What to Know
- A police officer was shot in the wrist on Staten Island but she is expected to be OK; a 39-year-old suspect was killed
- Officers were following up on a domestic violence call near Prince Street early Tuesday; they tried to arrest the suspect, who resisted
- At one point, a cop tried to use a stun gun to subdue the suspect and he pulled out a gun; two shots were fired. Officers returned fire
A police officer was shot in the wrist when she responded to a domestic violence call on Staten Island Tuesday, but she is expected to be OK, authorities said.
The suspect, who was also shot, is dead, officials said at a news briefing.
The shot officer and her partner were checking out a call from a woman who had filed a domestic violence report a day earlier. They met her outside the home on Prince Street shortly before 9 a.m. and she was able to point out her attacker. The two cops dropped her off about a block away to keep her safe, called for backup and went back to the scene to try to take the suspect into custody.
Two more officers arrived and the four tried to arrest the suspect, but NYPD Police Commissioner James O'Neill said the suspect, a 39-year-old with a history of violent crimes including domestic assault and a shooting conviction, resisted. A struggle ensued; one of the cops tried to use a stun gun on the suspect's back, at which point the suspect pulled out a gun, O'Neill said. The officers tried to direct the muzzle of the weapon away as the suspect discharged two rounds.
Officers returned fire, shooting three rounds, O'Neill said. The cop who was shot was hit in the left hand, though it wasn't clear if the bullet was from the suspect's gun or from the officers' weapons. The suspect's gun was recovered at the scene. Neither his name, nor the name of the shot officer, who was undergoing surgery on her hand later Tuesday, was immediately released.

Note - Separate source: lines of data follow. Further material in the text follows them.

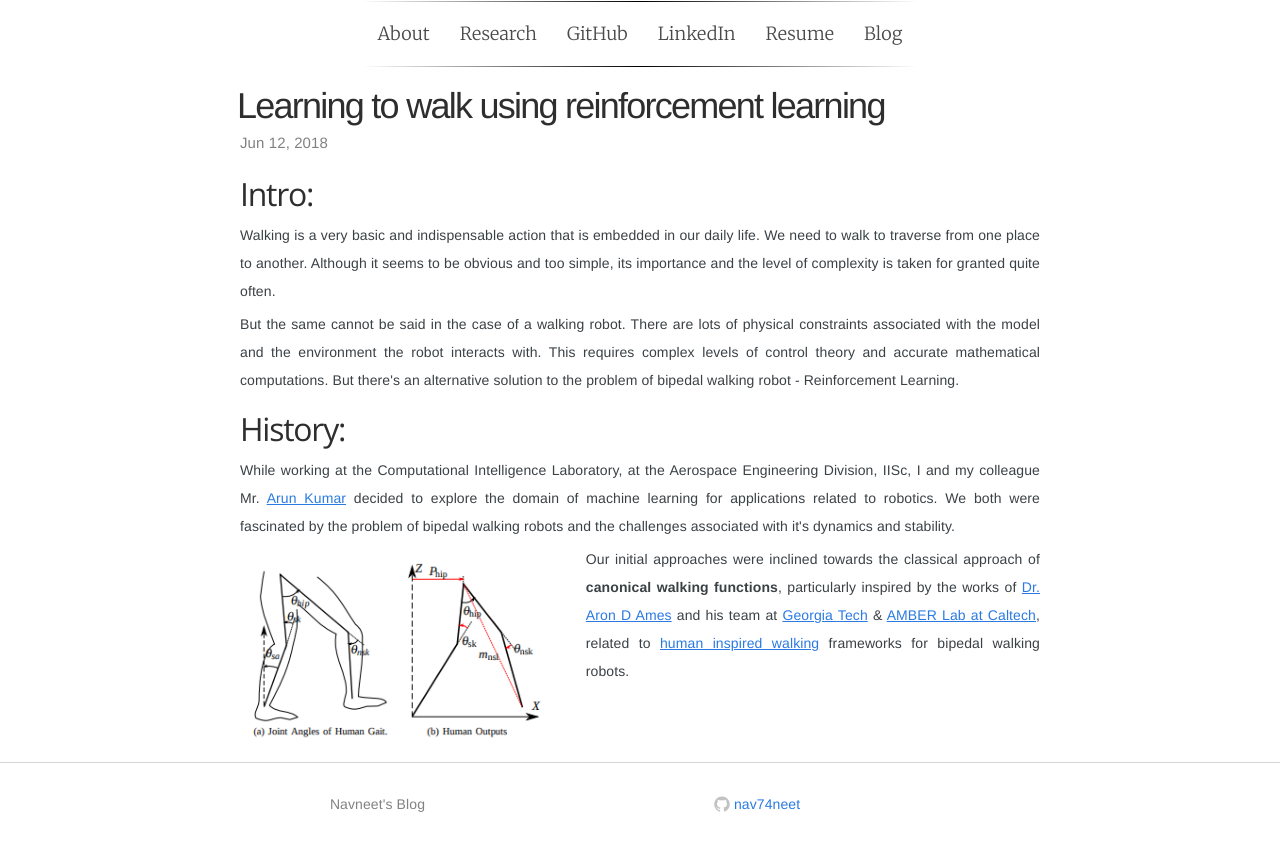
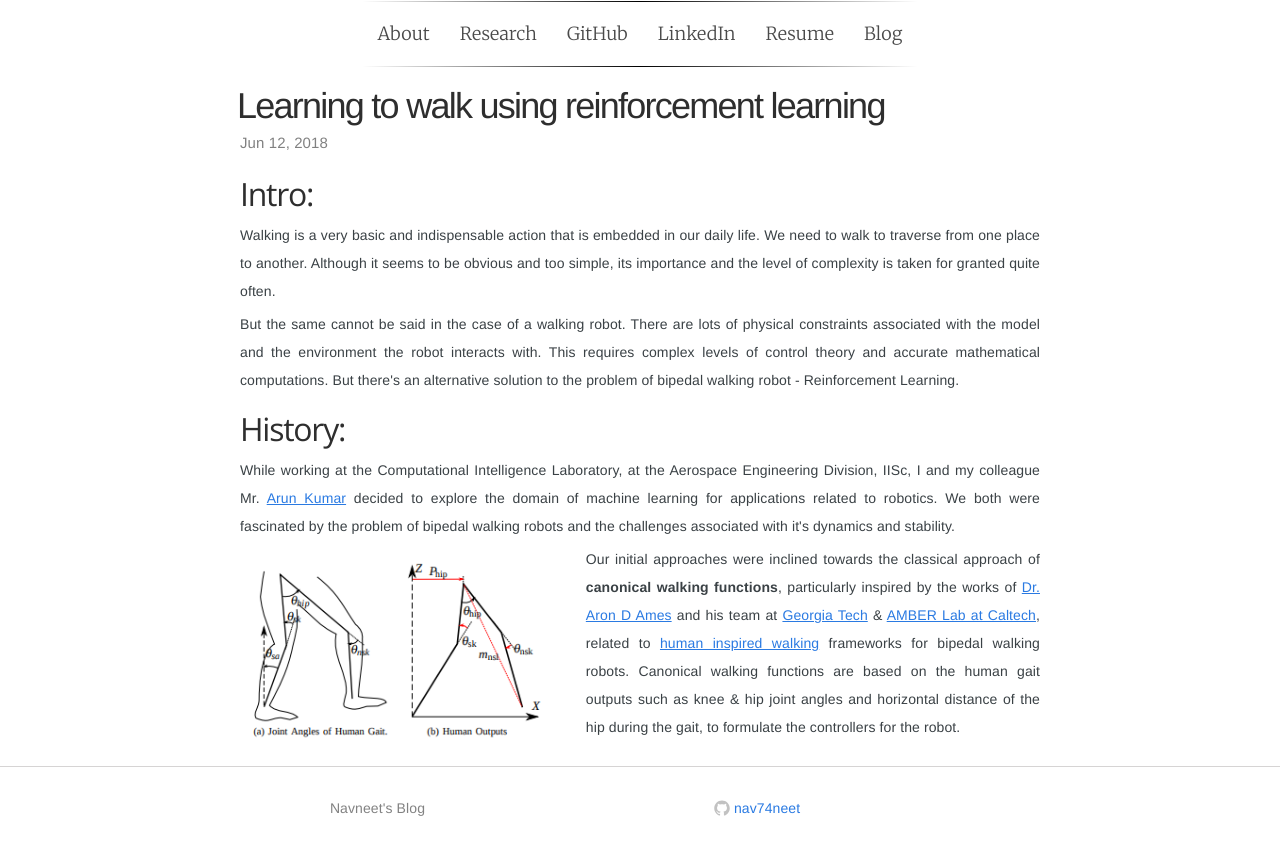
Before and after one commit to navuboy/navuboy.github.io, a Jekyll site: the page built from _posts/2018-06-12-ddpg.md, in a window 1280 px wide. Shown: the top 855 px of the page. Built offline with Jekyll 4.4.1, drawn with Linux system fonts in a browser that asks for light colours; some web fonts are replaced.

Commit message:
Updated post

```diff
--- a/_posts/2018-06-12-ddpg.md
+++ b/_posts/2018-06-12-ddpg.md
@@ -20,7 +20,7 @@ tags: reinforcement learning, ddpg, bipedal walking,
   </div>
   <div class="col-md-7">
         <p style="text-align:justify">
-          Our initial approaches were inclined towards the classical approach of <strong>canonical walking functions</strong>, particularly inspired by the works of <a href="http://ames.gatech.edu/" class="md-link"> Dr. Aron D Ames</a> and his team at <a href="https://www.gatech.edu/" class="md-link">Georgia Tech</a> & <a href="http://www.bipedalrobotics.com/" class="md-link">AMBER Lab at Caltech</a>, related to <a href="http://ames.gatech.edu/ijbbr_2014.pdf" class="md-link">human inspired walking</a> frameworks for bipedal walking robots.
+          Our initial approaches were inclined towards the classical approach of <strong>canonical walking functions</strong>, particularly inspired by the works of <a href="http://ames.gatech.edu/" class="md-link"> Dr. Aron D Ames</a> and his team at <a href="https://www.gatech.edu/" class="md-link">Georgia Tech</a> & <a href="http://www.bipedalrobotics.com/" class="md-link">AMBER Lab at Caltech</a>, related to <a href="http://ames.gatech.edu/ijbbr_2014.pdf" class="md-link">human inspired walking</a> frameworks for bipedal walking robots. Canonical walking functions are based on the human gait outputs such as knee & hip joint angles and horizontal distance of the hip during the gait, to formulate the controllers for the robot.
         </p>
         <!-- <a href="https://github.com/nav74neet/rl_ardrone" class="md-link btn-default btn rbtn">code</a>
         <a href="https://arxiv.org/abs/1801.05086" class="md-link btn-default btn rbtn">paper</a>
```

No other officers were hurt. The suspect's gun was recovered at the scene.
The shot cop is 30 and joined the department in January 2016. Mayor de Blasio and O'Neill spoke to reporters at the hospital after their visit with her -- and praised what they described as her exemplary behavior and heroism.
De Blasio said the cop is a prime example of the American Dream; she came to the United States when she was young and always wanted to be a police officer, he said her family told him.
"That was her life's goal," he added. "She has applied herself with all her heart to this work, protecting others, and she is quite a hero."